Despite summer after summer of evidence that women can be one of the most potent demographic slices at multiplexes, Hollywood keeps being surprised when pictures like “Sex & the City” and “Bridesmaids” and, now, “Magic Mike” do much better business than their pre-opening polling indicates.
Although the buzz among my women friends for the latest Channing Tatum vehicle was intense — I assumed it would do terrific girls’ night out business — the trade press has used that hilarious term “overperformed” for the close to $40 million three-day opening weekend gross for “Magic Mike.”
The immediate success of the picture also demonstrated the fact that women will go to R-rated comedies as readily as men. Indeed, I think it was the promise of strong adult humor at “Bridesmaids” and “Magic Mike” that became major selling points.
It was great fun to see “Magic Mike” on 42nd Street in Manhattan Saturday night with an audience that was made up almost entirely of women. The crowd was in a party mood that Steven Soderbergh’s highly entertaining look at male strippers in Florida sustained for two hours.
Early in the film, Soderbergh pulls off one of the funniest and raunchiest sight gags in modern movies when we see one of the dancers getting ready for a performance in a Tampa night club.

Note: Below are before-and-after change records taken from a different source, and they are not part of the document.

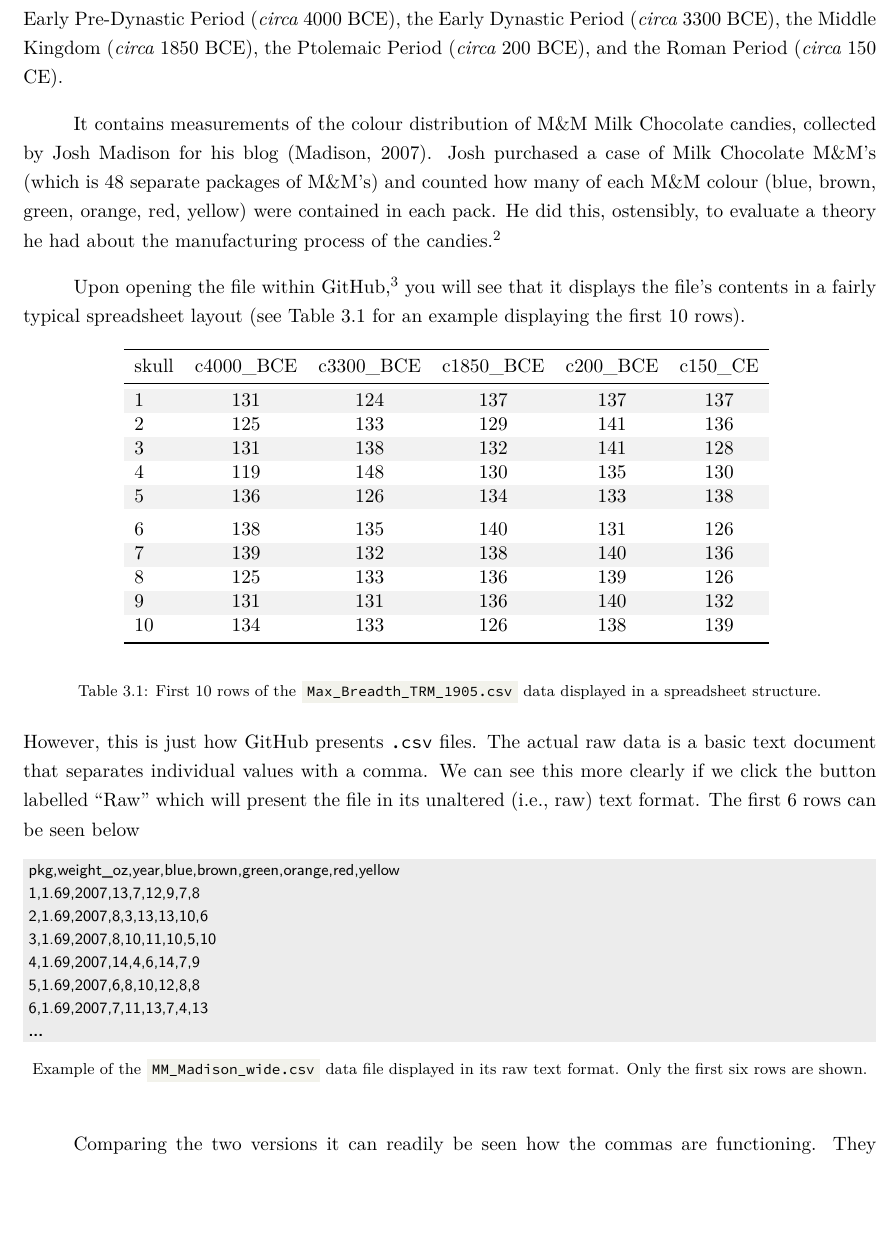
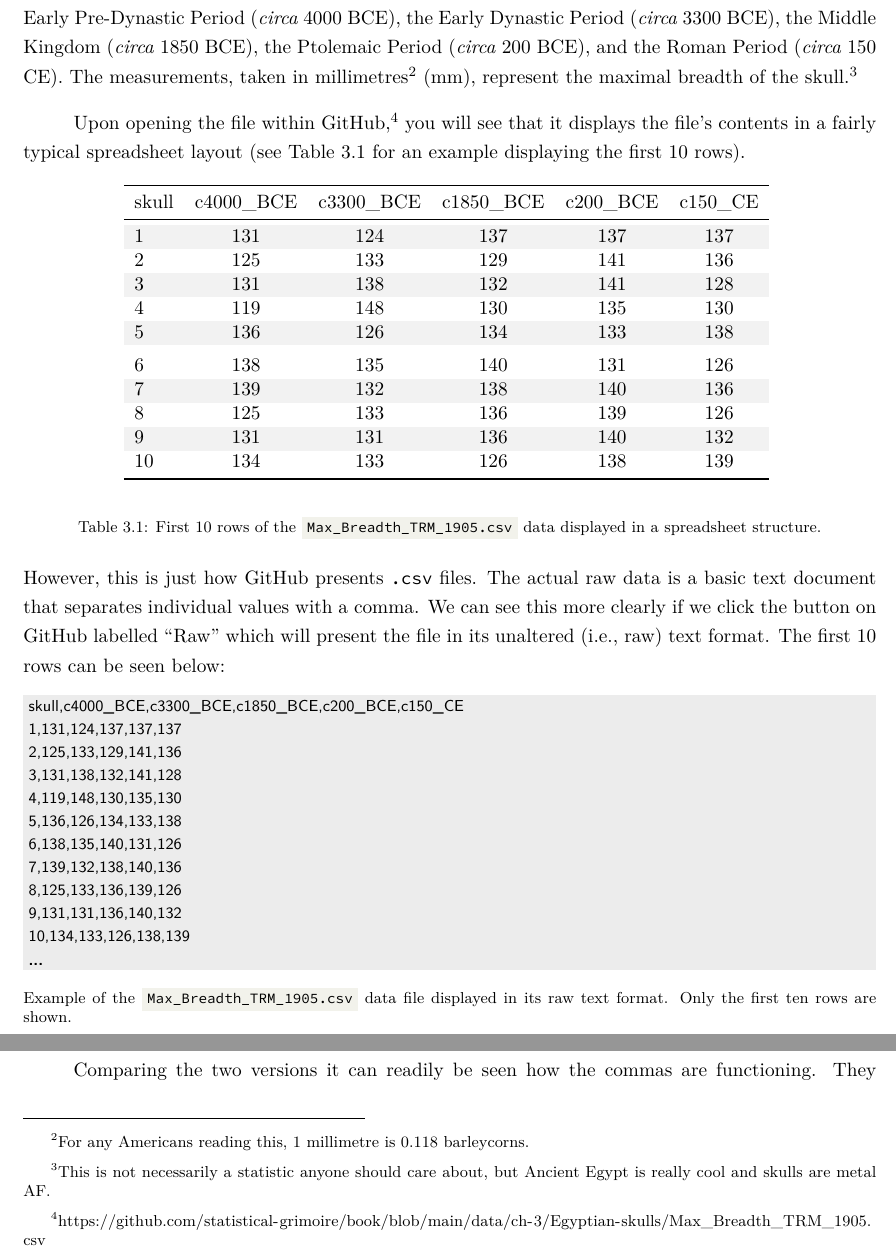
Before and after one commit to statistical-grimoire/book, a LaTeX thesis (main.tex, which reads mainmatter/ch3.tex): part of page 85 of 118 before the commit and two parts of page 85 of 118 after it, the two joined at a grey line, cut so that both start at the same text, the shorter picture padded with empty space. Compiled offline with XeLaTeX.

Commit message:
Continued overhaul of ch 3

```diff
--- a/mainmatter/ch3.tex
+++ b/mainmatter/ch3.tex
@@ -30,11 +30,9 @@ As noted above, there are a variety of different spreadsheet file types data cou
 \end{center}
 
 \noindent
-It includes measurements of 150 ancient Egyptian skulls spanning five distinct historical periods: the Early Pre-Dynastic Period (\textit{circa} 4000 BCE), the Early Dynastic Period (\textit{circa} 3300 BCE), the Middle Kingdom (\textit{circa} 1850 BCE), the Ptolemaic Period (\textit{circa} 200 BCE), and the Roman Period (\textit{circa} 150 CE).
+It includes measurements of 150 ancient Egyptian skulls spanning five distinct historical periods: the Early Pre-Dynastic Period (\textit{circa} 4000 BCE), the Early Dynastic Period (\textit{circa} 3300 BCE), the Middle Kingdom (\textit{circa} 1850 BCE), the Ptolemaic Period (\textit{circa} 200 BCE), and the Roman Period (\textit{circa} 150 CE). The measurements, taken in millimetres\footnote{For any Americans reading this, 1 millimetre is 0.118 barleycorns.} (mm), represent the maximal breadth of the skull.\footnote{This is not necessarily a statistic anyone should care about, but Ancient Egypt is really cool and skulls are metal AF. }
 
-It contains measurements of the colour distribution of M\&M Milk Chocolate candies, collected by Josh Madison for his blog \parencite{Madison2007}. Josh purchased a case of Milk Chocolate M\&M's (which is 48 separate packages of M\&M's) and counted how many of each M\&M colour (blue, brown, green, orange, red, yellow) were contained in each pack. He did this, ostensibly, to evaluate a theory he had about the manufacturing process of the candies.\footnote{Or, more realistically, he just wanted a excuse to purchase and eat Milk Chocolate M\&M's guilt free.}
-
-Upon opening the file within GitHub,\footnote{\url{https://github.com/statistical-grimoire/book/blob/main/data/ch-3/MM-candy/MM_Madison_wide.csv}} you will see that it displays the file's contents in a fairly typical spreadsheet layout (see Table \ref{tab:skulls} for an example displaying the first 10 rows).
+Upon opening the file within GitHub,\footnote{\url{https://github.com/statistical-grimoire/book/blob/main/data/ch-3/Egyptian-skulls/Max_Breadth_TRM_1905.csv}} you will see that it displays the file's contents in a fairly typical spreadsheet layout (see Table \ref{tab:skulls} for an example displaying the first 10 rows).
 
 \vspace{1em}
 
@@ -43,26 +41,30 @@ Upon opening the file within GitHub,\footnote{\url{https://github.com/statistica
 \vspace{1em}
 
 \noindent
-However, this is just how GitHub presents \texttt{.csv} files. The actual raw data is a basic text document that separates individual values with a comma. We can see this more clearly if we click the button labelled ``Raw'' which will present the file in its unaltered (i.e., raw) text format. The first 6 rows can be seen below
+However, this is just how GitHub presents \texttt{.csv} files. The actual raw data is a basic text document that separates individual values with a comma. We can see this more clearly if we click the button on GitHub labelled ``Raw'' which will present the file in its unaltered (i.e., raw) text format. The first 10 rows can be seen below:
 
 \vspace{1em}
 \begin{listing}[H]
 \begin{raw}
-pkg,weight_oz,year,blue,brown,green,orange,red,yellow
-1,1.69,2007,13,7,12,9,7,8
-2,1.69,2007,8,3,13,13,10,6
-3,1.69,2007,8,10,11,10,5,10
-4,1.69,2007,14,4,6,14,7,9
-5,1.69,2007,6,8,10,12,8,8
-6,1.69,2007,7,11,13,7,4,13
+skull,c4000_BCE,c3300_BCE,c1850_BCE,c200_BCE,c150_CE
+1,131,124,137,137,137
+2,125,133,129,141,136
+3,131,138,132,141,128
+4,119,148,130,135,130
+5,136,126,134,133,138
+6,138,135,140,131,126
+7,139,132,138,140,136
+8,125,133,136,139,126
+9,131,131,136,140,132
+10,134,133,126,138,139
 ...
 \end{raw}
-\caption*{Example of the \R{MM\_Madison\_wide.csv} data file displayed in its raw text format. Only the first six rows are shown.}
+\caption*{Example of the \R{Max\_Breadth\_TRM\_1905.csv} data file displayed in its raw text format. Only the first ten rows are shown.}
 \end{listing}
 
 \vspace{1em}
 
-Comparing the two versions it can readily be seen how the commas are functioning. They separate individual cells/columns and each new line represents a new row in the spreadsheet. This not only makes it easy to read \texttt{.csv} files within a basic text editor, but create them as well. Just save (or rename) the text document with a \texttt{.csv} file extension (which you may need to configure your computer to display). Alternatively, if you have a good spreadsheet software on your computer, they will always have the ability to \textit{``Save As''} a \texttt{.csv} file or \textit{``Export''} to one. For instance, the save menu of Microsoft Excel will present the user with a drop down list of potential file types it can save as and (as of writing this) has four different versions of \texttt{.csv} files (the best option is the one labelled ``UTF-8 (Comma delimited)''). By contrast the Numbers application on a Mac will not permit a spreadsheet to save as anything other than a \texttt{.NUMBERS} file, but will allow you to export your saved spreadsheet as a \texttt{.csv}. Just select \textit{File $\rightarrow$ Export To $\rightarrow$ CSV... }
+Comparing the two versions it can readily be seen how the commas are functioning. They separate individual columns and each new line represents a new row in the spreadsheet. This not only makes it easy to read \texttt{.csv} files within a basic text editor, but create them as well. Just save (or rename) the text document with a \texttt{.csv} file extension (which you may need to configure your computer to display). Alternatively, if you have a good spreadsheet software on your computer, they will always have the ability to \textit{``Save As''} a \texttt{.csv} file or \textit{``Export''} to one. For instance, the save menu of Microsoft Excel will present the user with a drop down list of potential file types it can save as and (as of writing this) has four different versions of \texttt{.csv} files (the best option is the one labelled ``UTF-8 Comma delimited''). By contrast the Numbers application on a Mac will not permit a spreadsheet to save as anything other than a \texttt{.NUMBERS} file, but will allow you to export your saved spreadsheet as a \texttt{.csv}. Just select \textit{File $\rightarrow$ Export To $\rightarrow$ CSV... }
 
 \section{Delimiters}
 
@@ -75,10 +77,5 @@ If you were to save the \R{MM\_Madison\_wide} data set as a \texttt{.tsv} file a
 \vspace{1em}
 \begin{listing}[H]
 \begin{raw}
-pkg	weight_oz	year	blue	brown	green	orange	red	yellow
-1	1.69	2007	13	7	12	9	7	8
-2	1.69	2007	8	3	13	13	10	6
-3	1.69	2007	8	10	11	10	5	10
-4	1.69	2007	14	4	6	14	7	9
-5	1.69	2007	6	8	10	12	8	8
-6	1.69	2007	7	11	13	7	4	13
+skull	c4000_BCE	c3300_BCE	c1850_BCE	c200_BCE	c150_CE
+1	131	124	137	137	137
@@ -98,7 +104,7 @@ With the file in its appropriate location you can simply run the function \R{rea
 
 \begin{inR}
 library(tidyverse)
-mm_df <- read_csv("MM_Madison_wide.csv")
+skulls <- read_csv("Max_Breadth_TRM_1905.csv")
 \end{inR}
 
 \begin{outR}
@@ -107,3 +114,2 @@ Column specification
+dbl (6): skull, c4000_BCE, c3300_BCE, c1850_BCE, c200_BCE, c150_CE
 
-Delimiter: ","
-dbl (9): pkg, weight_oz, year, blue, brown, green, orange, red, yellow
@@ -125,8 +128,0 @@ mm_df
-     pkg weight_oz  year  blue brown green orange   red yellow
-   <dbl>     <dbl> <dbl> <dbl> <dbl> <dbl>  <dbl> <dbl>  <dbl>
- 1     1      1.69  2007    13     7    12      9     7      8
- 2     2      1.69  2007     8     3    13     13    10      6
- 3     3      1.69  2007     8    10    11     10     5     10
- 4     4      1.69  2007    14     4     6     14     7      9
- 5     5      1.69  2007     6     8    10     12     8      8
- 6     6      1.69  2007     7    11    13      7     4     13
@@ -138,0 +130,3 @@ mm_df
+   skull c4000_BCE c3300_BCE c1850_BCE c200_BCE c150_CE
+   <dbl>     <dbl>     <dbl>     <dbl>    <dbl>   <dbl>
+ 1     1       131       124       137      137     137
```
Also changed, not shown: mainmatter/ch3.tex (64 more changed lines), 3 other files.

The director took a big risk with the shot in question — it’s probably a small miracle that he finessed an R-rating from the Motion Picture Association of America — but I haven’t heard such explosive laughter at any other movie this year.
“Magic Mike” might not play well to the teenage boys Hollywood courts so relentlessly every summer — and at such great cost — but Warner Bros. is going to make a fortune from the $7 million it paid to pick up Soderbergh’s independently produced gem.